A complaint filed by prosecutors says Chu helped hedge funds get inside information on publicly traded companies by connecting the funds with employees of the firms.


One of the companies where Chu had contacts was Irvine-based Broadcom Corp., a leading maker of semiconductor chips used in iPhones and other wireless products, according to the complaint.

Prosecutors allege that a Broadcom employee in Taiwan provided information about the company’s revenue before the results were publicly disclosed.

The complaint says Chu also connected hedge funds with employees of Atheros Communications Inc. in San Jose and Sierra Wireless Inc., a Canadian firm. Broadcom, Atheros and Sierra are not charged in the complaint. Representatives of the firms couldn’t be reached for comment.

The arrest, which followed FBI raids Monday of the offices of three hedge funds, does not signify the end of the investigation, prosecutors indicated.

Chu worked on the East Coast for Primary Global Research, which is based in Mountain View, Calif.
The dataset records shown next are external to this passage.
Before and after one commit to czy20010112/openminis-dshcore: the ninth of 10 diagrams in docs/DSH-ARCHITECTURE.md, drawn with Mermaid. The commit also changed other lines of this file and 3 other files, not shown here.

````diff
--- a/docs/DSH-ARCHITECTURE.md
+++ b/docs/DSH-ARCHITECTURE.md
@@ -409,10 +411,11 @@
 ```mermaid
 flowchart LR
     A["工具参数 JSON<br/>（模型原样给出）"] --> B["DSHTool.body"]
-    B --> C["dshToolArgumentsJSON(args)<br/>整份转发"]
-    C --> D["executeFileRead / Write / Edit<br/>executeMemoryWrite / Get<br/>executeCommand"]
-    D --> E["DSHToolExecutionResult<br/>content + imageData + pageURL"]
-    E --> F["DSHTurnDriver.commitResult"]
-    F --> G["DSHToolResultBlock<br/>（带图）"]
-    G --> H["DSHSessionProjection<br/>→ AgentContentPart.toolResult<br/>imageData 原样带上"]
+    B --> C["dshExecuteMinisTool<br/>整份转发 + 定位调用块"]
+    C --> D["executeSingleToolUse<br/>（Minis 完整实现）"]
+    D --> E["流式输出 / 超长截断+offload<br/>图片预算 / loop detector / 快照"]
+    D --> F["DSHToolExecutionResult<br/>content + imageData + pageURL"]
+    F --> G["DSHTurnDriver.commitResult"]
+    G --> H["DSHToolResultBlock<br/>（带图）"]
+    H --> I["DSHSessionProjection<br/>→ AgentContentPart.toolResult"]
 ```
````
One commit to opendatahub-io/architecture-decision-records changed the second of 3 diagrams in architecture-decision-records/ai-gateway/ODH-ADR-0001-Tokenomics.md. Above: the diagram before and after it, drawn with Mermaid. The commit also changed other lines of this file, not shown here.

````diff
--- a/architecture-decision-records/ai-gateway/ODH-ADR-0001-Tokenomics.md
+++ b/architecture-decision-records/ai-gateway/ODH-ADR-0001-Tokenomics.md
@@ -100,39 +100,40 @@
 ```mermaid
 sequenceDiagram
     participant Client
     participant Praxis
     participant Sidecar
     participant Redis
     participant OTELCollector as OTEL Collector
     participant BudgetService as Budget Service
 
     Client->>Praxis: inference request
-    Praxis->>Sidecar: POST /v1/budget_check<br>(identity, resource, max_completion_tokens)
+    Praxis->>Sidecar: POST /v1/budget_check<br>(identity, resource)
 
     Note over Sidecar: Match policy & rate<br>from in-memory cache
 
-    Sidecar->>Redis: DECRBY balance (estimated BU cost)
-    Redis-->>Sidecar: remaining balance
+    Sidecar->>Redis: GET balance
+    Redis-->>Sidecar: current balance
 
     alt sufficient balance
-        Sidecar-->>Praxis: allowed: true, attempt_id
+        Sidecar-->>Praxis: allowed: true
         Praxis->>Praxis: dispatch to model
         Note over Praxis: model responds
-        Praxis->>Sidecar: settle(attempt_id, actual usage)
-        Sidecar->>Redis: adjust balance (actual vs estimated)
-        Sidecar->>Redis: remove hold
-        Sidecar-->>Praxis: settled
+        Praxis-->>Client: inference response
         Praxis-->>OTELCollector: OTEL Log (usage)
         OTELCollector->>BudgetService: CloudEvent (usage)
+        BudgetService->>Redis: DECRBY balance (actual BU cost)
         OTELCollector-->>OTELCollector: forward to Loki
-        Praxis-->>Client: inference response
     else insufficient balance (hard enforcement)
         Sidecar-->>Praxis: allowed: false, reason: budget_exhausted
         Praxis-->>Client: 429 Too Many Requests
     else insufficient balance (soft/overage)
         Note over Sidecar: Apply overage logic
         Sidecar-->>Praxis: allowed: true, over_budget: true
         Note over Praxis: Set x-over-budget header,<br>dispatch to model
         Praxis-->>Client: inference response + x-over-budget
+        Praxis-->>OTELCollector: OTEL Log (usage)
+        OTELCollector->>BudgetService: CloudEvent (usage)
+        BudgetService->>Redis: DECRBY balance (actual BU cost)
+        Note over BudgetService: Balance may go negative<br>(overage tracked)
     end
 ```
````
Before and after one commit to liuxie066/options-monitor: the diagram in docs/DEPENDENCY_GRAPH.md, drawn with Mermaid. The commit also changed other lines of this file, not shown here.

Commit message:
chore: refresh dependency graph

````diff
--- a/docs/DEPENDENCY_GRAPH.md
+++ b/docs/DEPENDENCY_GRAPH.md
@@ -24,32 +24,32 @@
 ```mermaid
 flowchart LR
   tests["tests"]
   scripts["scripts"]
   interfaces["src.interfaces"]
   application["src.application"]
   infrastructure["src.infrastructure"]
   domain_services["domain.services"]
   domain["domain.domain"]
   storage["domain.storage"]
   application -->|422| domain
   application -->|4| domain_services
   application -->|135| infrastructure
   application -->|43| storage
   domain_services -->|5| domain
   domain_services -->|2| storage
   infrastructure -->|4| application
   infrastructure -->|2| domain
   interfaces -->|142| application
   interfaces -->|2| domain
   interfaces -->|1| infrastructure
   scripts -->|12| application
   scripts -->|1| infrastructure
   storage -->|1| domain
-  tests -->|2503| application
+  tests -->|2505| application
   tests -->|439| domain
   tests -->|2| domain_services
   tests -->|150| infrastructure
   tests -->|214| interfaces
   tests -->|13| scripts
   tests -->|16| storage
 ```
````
On its website the research firm says it can provide investors with access to “a world-class, global network of industry professionals, selectable by experience, perspective and location across eight industry sectors.”

That network of experts, the website says, gives “institutional investors and analysts a strategic advantage when making investment decisions.”

The site describes Chu as the firm’s “bridge to Asia experts and data sources” and “just a fun person to travel with on the highways and byways of Taiwan.”

A spokesman for Primary Global said the firm had “severed its relationship” with Chu but declined to comment on the charges against him.

Jeffrey Plotkin, a lawyer representing Chu, also declined to comment.

The complaint says the charges against Chu were built with the cooperation of Richard Choo-Beng Lee, a former employee of San Jose hedge fund Spherix Capital, who last year pleaded guilty to securities fraud in a separate case. Before joining Spherix, Lee worked for SAC Capital Advisors, one of the biggest names in the hedge fund world and a recipient of a government subpoena Monday.

Chu promised to set up meetings for Lee in Taiwan with employees from Broadcom and Sierra Wireless, the complaint alleges. When Lee asked Chu whether those consultants would provide numbers as good as those provided by an earlier Broadcom employee, the complaint says Chu told him, “All depends on the person.”

“Some guys willing to talk, some are not.”

The complaint indicates that Chu told Lee he was “nervous” about some of the transactions and expressed concern that their conversations might be recorded.

Chu was arrested four days before he was scheduled to travel to Taiwan, the complaint says. If convicted, he could face up to 30 years in prison.

The complaint says an unidentified employee of a technology company participated in the conspiracy by providing Chu’s clients with non-public information about the firm, including sales and revenue numbers. The alleged co-conspirator received more than $200,000 for talking with Chu’s clients, the government filing says.